Records from a data collection
- Opening Delimiter -
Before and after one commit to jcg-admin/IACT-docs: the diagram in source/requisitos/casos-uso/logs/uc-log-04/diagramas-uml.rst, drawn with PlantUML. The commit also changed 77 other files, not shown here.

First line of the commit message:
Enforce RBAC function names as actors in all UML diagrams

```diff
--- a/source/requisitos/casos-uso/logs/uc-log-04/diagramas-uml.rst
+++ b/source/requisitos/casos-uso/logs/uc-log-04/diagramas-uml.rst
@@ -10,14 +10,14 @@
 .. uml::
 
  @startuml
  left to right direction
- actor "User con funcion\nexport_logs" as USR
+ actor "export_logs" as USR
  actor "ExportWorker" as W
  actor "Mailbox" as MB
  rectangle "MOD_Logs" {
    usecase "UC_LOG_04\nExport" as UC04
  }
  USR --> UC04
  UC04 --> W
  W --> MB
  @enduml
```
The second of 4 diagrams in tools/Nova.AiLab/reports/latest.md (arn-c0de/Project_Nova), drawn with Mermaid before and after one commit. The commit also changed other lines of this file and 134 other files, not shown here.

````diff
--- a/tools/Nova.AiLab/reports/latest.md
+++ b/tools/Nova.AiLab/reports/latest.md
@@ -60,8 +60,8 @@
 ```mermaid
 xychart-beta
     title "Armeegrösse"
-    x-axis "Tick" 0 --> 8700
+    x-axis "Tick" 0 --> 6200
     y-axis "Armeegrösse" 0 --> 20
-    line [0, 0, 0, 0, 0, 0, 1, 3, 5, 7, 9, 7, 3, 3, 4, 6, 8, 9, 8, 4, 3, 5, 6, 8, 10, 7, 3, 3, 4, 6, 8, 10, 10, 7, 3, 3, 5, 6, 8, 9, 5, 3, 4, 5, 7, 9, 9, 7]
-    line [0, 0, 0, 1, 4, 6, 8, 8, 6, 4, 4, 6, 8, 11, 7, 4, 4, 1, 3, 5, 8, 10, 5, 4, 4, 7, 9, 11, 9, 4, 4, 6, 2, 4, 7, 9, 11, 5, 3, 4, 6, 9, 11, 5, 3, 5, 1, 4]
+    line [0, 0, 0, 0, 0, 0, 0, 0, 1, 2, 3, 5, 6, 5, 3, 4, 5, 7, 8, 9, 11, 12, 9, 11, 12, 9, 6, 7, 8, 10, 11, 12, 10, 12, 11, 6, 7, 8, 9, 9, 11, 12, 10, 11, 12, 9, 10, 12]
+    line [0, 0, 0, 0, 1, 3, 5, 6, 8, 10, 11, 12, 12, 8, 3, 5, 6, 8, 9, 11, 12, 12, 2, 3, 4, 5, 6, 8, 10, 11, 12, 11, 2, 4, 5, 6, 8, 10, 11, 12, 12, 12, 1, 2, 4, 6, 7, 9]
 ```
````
- Closing Delimiter -
Repeat all the entries above without altering anything.

Before and after one commit to jcg-admin/IACT-docs: the diagram in source/requisitos/casos-uso/logs/uc-log-04/diagramas-uml.rst, drawn with PlantUML. The commit also changed 77 other files, not shown here.

First line of the commit message:
Enforce RBAC function names as actors in all UML diagrams

```diff
--- a/source/requisitos/casos-uso/logs/uc-log-04/diagramas-uml.rst
+++ b/source/requisitos/casos-uso/logs/uc-log-04/diagramas-uml.rst
@@ -10,14 +10,14 @@
 .. uml::
 
  @startuml
  left to right direction
- actor "User con funcion\nexport_logs" as USR
+ actor "export_logs" as USR
  actor "ExportWorker" as W
  actor "Mailbox" as MB
  rectangle "MOD_Logs" {
    usecase "UC_LOG_04\nExport" as UC04
  }
  USR --> UC04
  UC04 --> W
  W --> MB
  @enduml
```
The second of 4 diagrams in tools/Nova.AiLab/reports/latest.md (arn-c0de/Project_Nova), drawn with Mermaid before and after one commit. The commit also changed other lines of this file and 134 other files, not shown here.

````diff
--- a/tools/Nova.AiLab/reports/latest.md
+++ b/tools/Nova.AiLab/reports/latest.md
@@ -60,8 +60,8 @@
 ```mermaid
 xychart-beta
     title "Armeegrösse"
-    x-axis "Tick" 0 --> 8700
+    x-axis "Tick" 0 --> 6200
     y-axis "Armeegrösse" 0 --> 20
-    line [0, 0, 0, 0, 0, 0, 1, 3, 5, 7, 9, 7, 3, 3, 4, 6, 8, 9, 8, 4, 3, 5, 6, 8, 10, 7, 3, 3, 4, 6, 8, 10, 10, 7, 3, 3, 5, 6, 8, 9, 5, 3, 4, 5, 7, 9, 9, 7]
-    line [0, 0, 0, 1, 4, 6, 8, 8, 6, 4, 4, 6, 8, 11, 7, 4, 4, 1, 3, 5, 8, 10, 5, 4, 4, 7, 9, 11, 9, 4, 4, 6, 2, 4, 7, 9, 11, 5, 3, 4, 6, 9, 11, 5, 3, 5, 1, 4]
+    line [0, 0, 0, 0, 0, 0, 0, 0, 1, 2, 3, 5, 6, 5, 3, 4, 5, 7, 8, 9, 11, 12, 9, 11, 12, 9, 6, 7, 8, 10, 11, 12, 10, 12, 11, 6, 7, 8, 9, 9, 11, 12, 10, 11, 12, 9, 10, 12]
+    line [0, 0, 0, 0, 1, 3, 5, 6, 8, 10, 11, 12, 12, 8, 3, 5, 6, 8, 9, 11, 12, 12, 2, 3, 4, 5, 6, 8, 10, 11, 12, 11, 2, 4, 5, 6, 8, 10, 11, 12, 12, 12, 1, 2, 4, 6, 7, 9]
 ```
````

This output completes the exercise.